August 17, 2010 12:00:00 AM PDT
If you dread going to the dentist because your teeth are in bad shape, you may have been told you should use an electric toothbrush. Electric toothbrushes cost a whole lot more than the manual ones, with some priced at more than $100. Consumer Specialist Ric Romero teamed up with Consumer Reports to test out 10 different electric toothbrushes to see if they actually work.

"Particularly we recommend electric toothbrushes when people have a history of periodontal disease, or gum disease," said Dr. Steven Abel.

Consumer Reports tested 10 electric toothbrushes, brushing almost 2,000 times to find the best.

"One convenience of many electric toothbrushes is that they have built-in timers that signal after two minutes," said Amy Keating of Consumer Reports.

Some also alert you when 30 seconds are up. That's when it's time to move to the next quadrant of your mouth.

The panelists used each toothbrush for a week, and at the end of the week, they refrained from brushing for 24 hours to build up plaque. Then a dentist used a red dye to determine how much plaque was left.

The brushes range in price from $15 to $140. Panelists found some worked very well, and others actually hurt their gums.

One of the top-rated toothbrushes, a $140 Philips Sonicare Flexcare, removed more than 75 percent of plaque.
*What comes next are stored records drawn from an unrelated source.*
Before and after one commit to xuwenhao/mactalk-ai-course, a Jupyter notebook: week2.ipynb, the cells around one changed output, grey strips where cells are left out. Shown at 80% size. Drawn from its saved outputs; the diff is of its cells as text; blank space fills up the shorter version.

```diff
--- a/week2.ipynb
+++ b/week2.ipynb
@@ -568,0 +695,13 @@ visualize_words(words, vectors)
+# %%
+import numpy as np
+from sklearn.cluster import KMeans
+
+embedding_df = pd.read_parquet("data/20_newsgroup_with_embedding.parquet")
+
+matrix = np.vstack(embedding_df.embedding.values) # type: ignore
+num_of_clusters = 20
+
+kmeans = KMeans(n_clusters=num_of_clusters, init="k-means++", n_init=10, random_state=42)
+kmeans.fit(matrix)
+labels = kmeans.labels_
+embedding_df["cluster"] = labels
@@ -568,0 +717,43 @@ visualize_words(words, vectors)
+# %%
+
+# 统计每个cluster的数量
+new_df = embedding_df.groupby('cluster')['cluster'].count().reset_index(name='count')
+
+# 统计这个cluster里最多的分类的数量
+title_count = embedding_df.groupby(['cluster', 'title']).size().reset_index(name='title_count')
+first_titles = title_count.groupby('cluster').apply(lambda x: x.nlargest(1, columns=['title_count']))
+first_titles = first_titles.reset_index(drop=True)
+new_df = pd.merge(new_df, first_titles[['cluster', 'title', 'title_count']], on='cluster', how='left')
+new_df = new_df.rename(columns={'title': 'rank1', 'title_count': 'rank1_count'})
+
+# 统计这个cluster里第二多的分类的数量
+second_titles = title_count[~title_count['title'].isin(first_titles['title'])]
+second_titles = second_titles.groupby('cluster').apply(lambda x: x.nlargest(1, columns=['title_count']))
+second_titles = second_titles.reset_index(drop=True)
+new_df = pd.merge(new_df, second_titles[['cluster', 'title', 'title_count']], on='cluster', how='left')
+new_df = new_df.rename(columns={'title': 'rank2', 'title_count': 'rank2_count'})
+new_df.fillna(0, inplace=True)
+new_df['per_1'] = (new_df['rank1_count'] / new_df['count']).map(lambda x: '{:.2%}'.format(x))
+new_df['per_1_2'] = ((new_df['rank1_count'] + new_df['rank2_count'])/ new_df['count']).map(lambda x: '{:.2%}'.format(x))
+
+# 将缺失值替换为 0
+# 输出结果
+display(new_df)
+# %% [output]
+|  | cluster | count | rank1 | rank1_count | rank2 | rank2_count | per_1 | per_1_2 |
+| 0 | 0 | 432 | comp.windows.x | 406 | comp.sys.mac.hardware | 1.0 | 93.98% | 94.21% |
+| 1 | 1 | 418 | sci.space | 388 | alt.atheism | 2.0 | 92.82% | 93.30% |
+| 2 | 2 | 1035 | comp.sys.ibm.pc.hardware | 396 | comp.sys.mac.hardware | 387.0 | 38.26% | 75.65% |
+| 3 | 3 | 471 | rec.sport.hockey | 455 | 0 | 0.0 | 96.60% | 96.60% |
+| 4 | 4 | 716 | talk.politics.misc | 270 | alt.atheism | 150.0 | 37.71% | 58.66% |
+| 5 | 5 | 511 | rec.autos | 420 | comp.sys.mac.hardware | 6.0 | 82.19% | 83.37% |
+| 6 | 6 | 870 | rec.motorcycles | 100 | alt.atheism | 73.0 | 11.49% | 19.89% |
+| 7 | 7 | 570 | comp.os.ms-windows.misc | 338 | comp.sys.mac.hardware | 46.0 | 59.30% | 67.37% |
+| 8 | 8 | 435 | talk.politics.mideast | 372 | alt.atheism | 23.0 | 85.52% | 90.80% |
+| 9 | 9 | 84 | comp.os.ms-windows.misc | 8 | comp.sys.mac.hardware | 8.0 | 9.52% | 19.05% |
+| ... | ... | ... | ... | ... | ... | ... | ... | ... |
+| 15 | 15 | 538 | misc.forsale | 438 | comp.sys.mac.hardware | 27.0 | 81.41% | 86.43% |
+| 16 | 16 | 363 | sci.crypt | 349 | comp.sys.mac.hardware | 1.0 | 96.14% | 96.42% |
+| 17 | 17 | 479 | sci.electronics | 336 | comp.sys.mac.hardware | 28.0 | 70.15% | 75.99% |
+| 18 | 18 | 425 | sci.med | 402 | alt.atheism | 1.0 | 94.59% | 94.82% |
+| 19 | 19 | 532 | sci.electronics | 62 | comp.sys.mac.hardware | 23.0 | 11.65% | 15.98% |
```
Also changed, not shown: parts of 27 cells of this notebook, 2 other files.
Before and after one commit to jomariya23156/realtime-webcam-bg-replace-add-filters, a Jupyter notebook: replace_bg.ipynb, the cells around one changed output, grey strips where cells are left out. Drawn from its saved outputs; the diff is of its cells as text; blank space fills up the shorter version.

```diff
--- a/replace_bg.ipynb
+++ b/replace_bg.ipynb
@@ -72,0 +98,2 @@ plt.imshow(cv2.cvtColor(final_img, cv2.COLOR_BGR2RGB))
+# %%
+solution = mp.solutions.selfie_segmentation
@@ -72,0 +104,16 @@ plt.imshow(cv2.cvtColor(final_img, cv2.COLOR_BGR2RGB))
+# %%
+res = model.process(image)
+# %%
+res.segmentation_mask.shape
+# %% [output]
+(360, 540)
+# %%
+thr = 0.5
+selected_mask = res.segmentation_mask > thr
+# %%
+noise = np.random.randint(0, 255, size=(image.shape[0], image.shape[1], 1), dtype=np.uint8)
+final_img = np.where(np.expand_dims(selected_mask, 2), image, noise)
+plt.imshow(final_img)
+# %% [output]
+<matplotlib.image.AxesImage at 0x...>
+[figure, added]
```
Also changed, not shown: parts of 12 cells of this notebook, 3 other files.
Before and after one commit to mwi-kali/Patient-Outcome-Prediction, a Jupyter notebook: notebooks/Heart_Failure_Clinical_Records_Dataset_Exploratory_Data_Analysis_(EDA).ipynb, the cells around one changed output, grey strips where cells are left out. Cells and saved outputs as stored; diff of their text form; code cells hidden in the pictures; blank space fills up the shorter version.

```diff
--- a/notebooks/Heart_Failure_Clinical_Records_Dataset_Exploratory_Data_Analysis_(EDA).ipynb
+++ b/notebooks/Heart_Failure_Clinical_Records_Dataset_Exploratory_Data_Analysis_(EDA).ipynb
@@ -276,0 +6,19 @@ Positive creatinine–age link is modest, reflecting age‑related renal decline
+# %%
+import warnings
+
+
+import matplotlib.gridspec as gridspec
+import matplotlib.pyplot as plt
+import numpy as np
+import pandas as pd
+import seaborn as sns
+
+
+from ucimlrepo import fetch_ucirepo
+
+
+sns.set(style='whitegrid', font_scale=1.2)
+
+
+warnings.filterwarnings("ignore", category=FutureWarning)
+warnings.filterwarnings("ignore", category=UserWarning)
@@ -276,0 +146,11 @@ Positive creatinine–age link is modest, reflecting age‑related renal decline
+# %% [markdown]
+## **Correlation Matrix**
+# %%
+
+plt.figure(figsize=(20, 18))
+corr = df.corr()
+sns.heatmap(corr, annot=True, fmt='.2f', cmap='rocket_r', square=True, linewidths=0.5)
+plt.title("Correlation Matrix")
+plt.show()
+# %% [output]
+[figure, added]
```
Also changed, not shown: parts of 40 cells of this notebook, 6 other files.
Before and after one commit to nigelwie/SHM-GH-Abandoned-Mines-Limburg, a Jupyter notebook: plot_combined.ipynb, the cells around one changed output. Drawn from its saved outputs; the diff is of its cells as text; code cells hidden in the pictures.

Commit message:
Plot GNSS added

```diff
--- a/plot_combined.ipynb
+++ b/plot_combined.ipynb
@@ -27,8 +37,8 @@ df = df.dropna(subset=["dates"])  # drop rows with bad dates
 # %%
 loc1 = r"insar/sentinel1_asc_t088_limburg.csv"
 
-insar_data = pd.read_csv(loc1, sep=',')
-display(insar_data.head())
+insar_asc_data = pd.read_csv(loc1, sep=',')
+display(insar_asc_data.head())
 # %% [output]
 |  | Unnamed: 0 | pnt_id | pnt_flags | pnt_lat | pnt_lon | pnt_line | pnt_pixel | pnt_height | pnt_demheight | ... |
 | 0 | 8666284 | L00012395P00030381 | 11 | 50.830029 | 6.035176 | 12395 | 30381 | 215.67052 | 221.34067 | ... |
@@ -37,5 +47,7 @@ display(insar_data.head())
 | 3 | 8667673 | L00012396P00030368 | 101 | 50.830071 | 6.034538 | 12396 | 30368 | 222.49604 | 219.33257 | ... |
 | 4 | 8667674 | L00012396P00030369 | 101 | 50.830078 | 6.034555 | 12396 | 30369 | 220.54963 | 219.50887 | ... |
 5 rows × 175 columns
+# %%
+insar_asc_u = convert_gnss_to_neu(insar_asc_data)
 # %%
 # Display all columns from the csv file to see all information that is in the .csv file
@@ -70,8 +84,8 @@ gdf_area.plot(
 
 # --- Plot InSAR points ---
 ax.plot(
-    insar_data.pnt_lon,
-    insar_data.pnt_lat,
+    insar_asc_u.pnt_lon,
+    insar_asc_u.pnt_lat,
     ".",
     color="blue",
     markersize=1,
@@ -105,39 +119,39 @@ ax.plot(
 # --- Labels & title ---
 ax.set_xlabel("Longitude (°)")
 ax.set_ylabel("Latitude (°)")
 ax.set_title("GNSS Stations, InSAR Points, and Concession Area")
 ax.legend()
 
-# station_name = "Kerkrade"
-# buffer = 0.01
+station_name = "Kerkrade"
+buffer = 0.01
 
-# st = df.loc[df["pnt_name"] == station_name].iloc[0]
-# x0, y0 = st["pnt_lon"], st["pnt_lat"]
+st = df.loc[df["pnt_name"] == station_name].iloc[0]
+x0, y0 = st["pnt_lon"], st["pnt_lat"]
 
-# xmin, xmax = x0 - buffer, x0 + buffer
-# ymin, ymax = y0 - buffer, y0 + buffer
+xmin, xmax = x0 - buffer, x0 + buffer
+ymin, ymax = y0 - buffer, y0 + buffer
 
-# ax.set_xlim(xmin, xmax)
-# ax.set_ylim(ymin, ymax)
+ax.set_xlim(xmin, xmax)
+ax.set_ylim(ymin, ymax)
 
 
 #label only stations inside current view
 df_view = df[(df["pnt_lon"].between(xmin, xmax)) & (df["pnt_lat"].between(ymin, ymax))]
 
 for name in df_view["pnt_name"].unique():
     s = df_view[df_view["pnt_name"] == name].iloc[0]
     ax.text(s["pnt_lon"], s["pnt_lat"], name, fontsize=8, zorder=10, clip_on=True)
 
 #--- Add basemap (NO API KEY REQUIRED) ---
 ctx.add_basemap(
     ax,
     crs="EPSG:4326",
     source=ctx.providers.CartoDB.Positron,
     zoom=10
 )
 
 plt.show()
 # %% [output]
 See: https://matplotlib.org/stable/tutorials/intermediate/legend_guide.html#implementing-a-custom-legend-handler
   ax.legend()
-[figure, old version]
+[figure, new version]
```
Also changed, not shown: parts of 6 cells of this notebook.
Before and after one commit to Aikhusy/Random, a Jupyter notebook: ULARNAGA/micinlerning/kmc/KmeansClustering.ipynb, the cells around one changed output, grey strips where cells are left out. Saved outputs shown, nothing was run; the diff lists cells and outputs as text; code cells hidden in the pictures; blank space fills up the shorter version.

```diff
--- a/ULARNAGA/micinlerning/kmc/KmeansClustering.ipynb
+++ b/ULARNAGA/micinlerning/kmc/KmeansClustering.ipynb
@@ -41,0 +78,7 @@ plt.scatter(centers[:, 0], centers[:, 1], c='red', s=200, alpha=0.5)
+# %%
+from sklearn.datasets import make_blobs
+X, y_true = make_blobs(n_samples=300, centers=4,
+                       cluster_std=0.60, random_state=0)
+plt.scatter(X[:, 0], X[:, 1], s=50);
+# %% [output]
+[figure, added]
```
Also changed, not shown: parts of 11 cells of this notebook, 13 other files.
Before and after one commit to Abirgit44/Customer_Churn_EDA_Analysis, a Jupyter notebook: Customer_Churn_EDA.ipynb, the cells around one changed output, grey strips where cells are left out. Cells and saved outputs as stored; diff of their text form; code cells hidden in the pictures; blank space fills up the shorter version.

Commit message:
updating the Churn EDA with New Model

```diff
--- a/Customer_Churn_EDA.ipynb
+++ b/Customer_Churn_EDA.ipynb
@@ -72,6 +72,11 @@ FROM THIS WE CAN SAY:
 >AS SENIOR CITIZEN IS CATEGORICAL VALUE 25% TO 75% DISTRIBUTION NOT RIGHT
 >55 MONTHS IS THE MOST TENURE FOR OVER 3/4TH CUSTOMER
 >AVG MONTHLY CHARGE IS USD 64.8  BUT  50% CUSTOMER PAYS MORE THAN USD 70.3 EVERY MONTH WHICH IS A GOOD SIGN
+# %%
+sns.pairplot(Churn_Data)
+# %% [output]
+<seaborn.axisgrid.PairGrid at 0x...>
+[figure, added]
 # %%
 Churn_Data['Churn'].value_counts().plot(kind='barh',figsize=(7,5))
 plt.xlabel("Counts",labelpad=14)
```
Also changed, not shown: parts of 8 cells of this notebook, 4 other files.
It has three cleaning modes - clean, sensitive and massage.

But some panelists found the Philips Sonicare uncomfortable.

"I kept looking at the time ... because it was hurting so bad. It was just too much vibration," said panelist Antonietta Maggiacomo.

Panelist Alex Willen said the toothbrush "tickled" his gums a little bit.

Most panelists preferred a less expensive Oral-B toothbrush. Consumer Reports says a good one to try is the Oral-B Professional Care 1000 for $70.

The Oral-B Professional Care 1000 is also sold under the name Oral-B Professional Care 7400.